_YOUR INSTRUCTIONS:_
Each line of the entries that contains the word "xlsx" adds one. Reply with the resulting number only.
*** Opening MATERIAL TO PROCESS ***
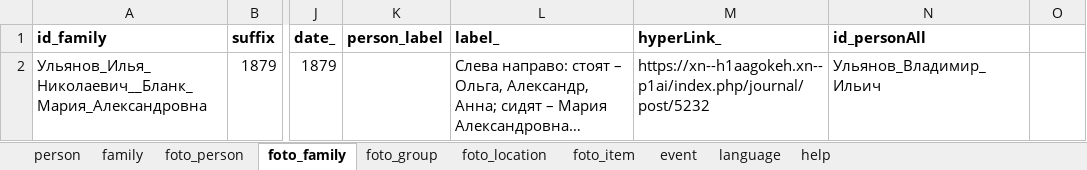
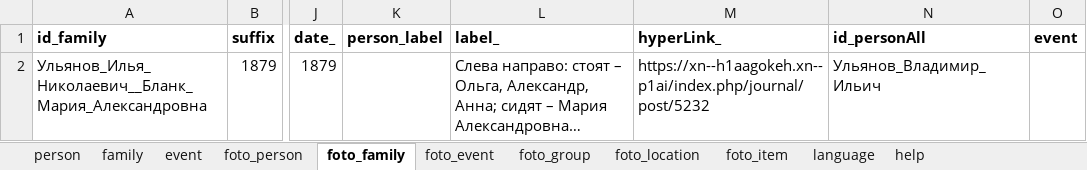
Before and after one commit to bpmbpm/family-tree, an Excel workbook: ver5/tree.xlsx, sheet foto_family, drawn as a sheet; only a part is shown, gaps mark what is left out; long unchanged cells end in …; values as stored, in another font and other column widths than the file's, no borders; the diff names each change by its address in the sheet, - before the commit and + after, or states it on an @@ line.

```diff
--- a/ver5/tree.xlsx (sheet foto_family)
+++ b/ver5/tree.xlsx (sheet foto_family)
+sheet tab: foto_event
@@ sheet tab order changed: person | family | event | foto_person | foto_family | foto_event | foto_group | foto_location | foto_item | language | help @@
-O1: (empty)
+O1: event
```
Also changed, not shown: sheet event, sheet family, sheet foto_item, sheet foto_location, sheet foto_group.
*** Closing MATERIAL TO PROCESS ***
_WRITTEN RESPONSE:_
3